The afternoon session of the event consisted of 2 panels; the first addressed Research, Quality and Safety in East Africa, and was moderated by Dr Tamara Bugembe, Consultant Paediatrician in the UK. The floor was opened by Dr Jane Kengeya-Kayondo of the Africa Research Excellence Fund. She spoke passionately about her organisation’s mission to support mid-career scientists in Africa, who are most at risk of leaving the scientific profession due to lack of funding and mentorship support. The next speaker was Prof Nelson Sewankambo, Chair of the African Medical Schools Association; he spoke about the impact of collaboration leading to the creation of a renowned research institute in Uganda (Infectious Diseases Institute), which also provides high quality healthcare to patients.

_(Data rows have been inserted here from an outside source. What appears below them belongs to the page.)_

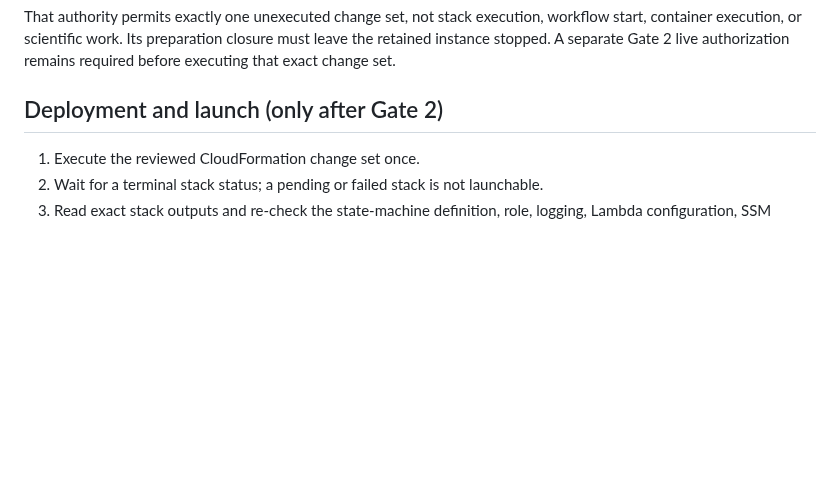
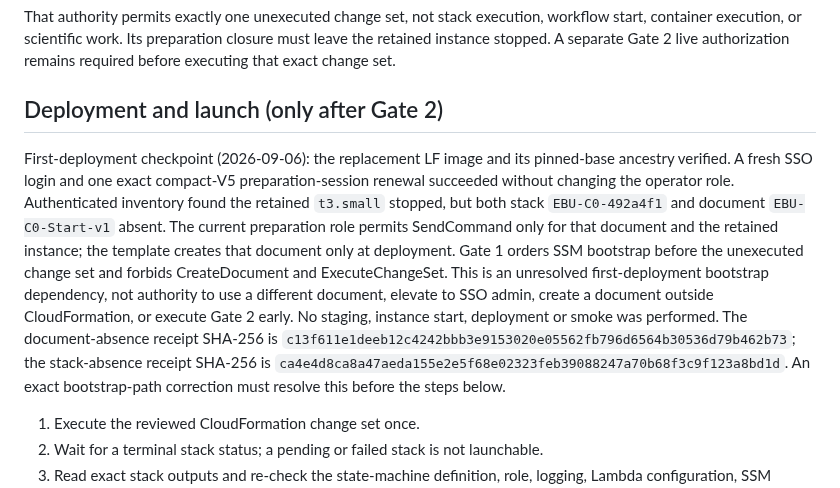
Before and after one commit to konrazem/ebu, a Markdown page: aws/c0/README.md, the part around the change. Drawn GitHub-style; blank space fills up the shorter version.

Commit message:
Record AWS C0 first-deployment bootstrap dependency

```diff
--- a/aws/c0/README.md
+++ b/aws/c0/README.md
@@ -797,6 +797,23 @@ authorization remains required before executing that exact change set.
 
 ## Deployment and launch (only after Gate 2)
 
+First-deployment checkpoint (2026-09-06): the replacement LF image and its
+pinned-base ancestry verified. A fresh SSO login and one exact compact-V5
+preparation-session renewal succeeded without changing the operator role.
+Authenticated inventory found the retained `t3.small` stopped, but both stack
+`EBU-C0-492a4f1` and document `EBU-C0-Start-v1` absent. The current preparation
+role permits SendCommand only for that document and the retained instance;
+the template creates that document only at deployment. Gate 1 orders SSM
+bootstrap before the unexecuted change set and forbids CreateDocument and
+ExecuteChangeSet. This is an unresolved first-deployment bootstrap dependency,
+not authority to use a different document, elevate to SSO admin, create a
+document outside CloudFormation, or execute Gate 2 early. No staging, instance
+start, deployment or smoke was performed. The document-absence receipt SHA-256
+is `c13f611e1deeb12c4242bbb3e9153020e05562fb796d6564b30536d79b462b73`;
+the stack-absence receipt SHA-256 is
+`ca4e4d8ca8a47aeda155e2e5f68e02323feb39088247a70b68f3c9f123a8bd1d`.
+An exact bootstrap-path correction must resolve this before the steps below.
+
 1. Execute the reviewed CloudFormation change set once.
 2. Wait for a terminal stack status; a pending or failed stack is not launchable.
 3. Read exact stack outputs and re-check the state-machine definition, role,
```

Delegates then heard from Professor Merlin Wilcox on his research into preventable childhood deaths in Africa; this was heartrending, but highlighted the systemic reasons behind the needless loss of life, which can now be addressed. He was followed by Neil Pakenham-Walsh, the coordinator of the HIFA campaign (Healthcare Information For All), an international online platform that enables information sharing among healthcare stakeholders worldwide. The next panellist was Mr Patrick Asiimwe, a member of the diaspora who spoke passionately about his campaign to improve road safety in Uganda.

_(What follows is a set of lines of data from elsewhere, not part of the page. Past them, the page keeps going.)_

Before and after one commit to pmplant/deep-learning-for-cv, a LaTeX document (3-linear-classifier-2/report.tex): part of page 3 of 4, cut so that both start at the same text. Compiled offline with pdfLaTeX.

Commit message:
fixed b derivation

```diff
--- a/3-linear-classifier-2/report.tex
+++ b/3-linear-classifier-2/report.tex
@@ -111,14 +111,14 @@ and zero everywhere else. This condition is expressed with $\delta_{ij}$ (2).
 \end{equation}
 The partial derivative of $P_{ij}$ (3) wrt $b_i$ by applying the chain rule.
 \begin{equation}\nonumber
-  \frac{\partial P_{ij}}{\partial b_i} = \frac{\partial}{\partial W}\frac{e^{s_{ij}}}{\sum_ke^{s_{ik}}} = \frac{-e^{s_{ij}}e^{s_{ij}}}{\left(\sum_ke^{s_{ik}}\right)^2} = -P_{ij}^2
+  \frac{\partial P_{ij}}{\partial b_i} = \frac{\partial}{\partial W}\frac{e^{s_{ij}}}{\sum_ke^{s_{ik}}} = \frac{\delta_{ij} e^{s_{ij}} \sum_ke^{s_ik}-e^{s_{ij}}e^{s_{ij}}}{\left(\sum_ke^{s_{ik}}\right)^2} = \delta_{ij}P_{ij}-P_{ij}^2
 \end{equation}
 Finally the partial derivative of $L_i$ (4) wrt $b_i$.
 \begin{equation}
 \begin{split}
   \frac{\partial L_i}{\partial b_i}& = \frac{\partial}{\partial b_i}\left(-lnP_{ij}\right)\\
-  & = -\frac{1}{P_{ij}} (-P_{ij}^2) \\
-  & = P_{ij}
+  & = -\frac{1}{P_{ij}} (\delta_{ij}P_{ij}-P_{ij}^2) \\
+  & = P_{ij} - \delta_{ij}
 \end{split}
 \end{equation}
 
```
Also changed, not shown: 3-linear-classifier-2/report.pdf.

After another engaging and stimulating Q&A session, we then had a second panel, whose remit was Health System strengthening opportunities for East Africa, moderated by Miss Beverly Cheserem, Locum Consultant Neurosurgeon, UK.
The first speaker was Dr John Paul Bagala, the Uganda UK Health Alliance / Global Health Exchange Country Co-ordinator. He spoke eloquently on the outcomes of this alliance, and the steps that the Ugandan government is taking to encourage the return of healthcare diaspora. We next heard from Dr Bayju Thakar on innovations in healthcare provision through telemedicine, via DoctorCare Anywhere. His passionate talk challenged delegates to think about using digital technology to change paradigms of access to healthcare.
Dr Gloria Ngaiza, Health Adviser at Department for International Development (DFID), then spoke on innovative methods that are being used to strengthen healthcare in Tanzania, supported by the Tanzanian government via the Tanzanian Digital Health Roadmap and the Human Development Innovation Fund, in partnership with the British Government. The session was rounded up by Dr Paul Ahura from THET (Tropical Health And Education Trust), who emphasised the importance of understanding global issues, but acting in ways that reflect local needs, as THET is doing in Uganda, using 8 Principles of Partnership.
To close the Summit, Dr Josephine Ojiambo, Deputy Secretary General of the Commonwealth eloquently summarised what we had heard throughout the day and challenged us to invest in healthcare; not only financially, but also via reversing the brain drain to develop knowledge and information systems that will strengthen African healthcare systems.
Delegates were then treated to drinks, canapes and some African music courtesy of our hosts the British Medical Journal.
Our thanks to the sponsors and supporters of this summit, as well as the organising committee, for such a successful event. This includes Lord Dolar Popat (UK trade Envoy to Uganda and Rwanda), Hon Jaffer Kapasi (Honorary Consul General for Uganda), Lord Sheikh, Lord Nigel Crisp, The BMJ and BMA, Morningside Pharmaceuticals, Doctor Daycare, and mPowering Frontline Health Workers.
In the interim, as Dr Ojiambo challenged us, let us go and do something to contribute to improving health in East Africa, as we look forward to the next Summit!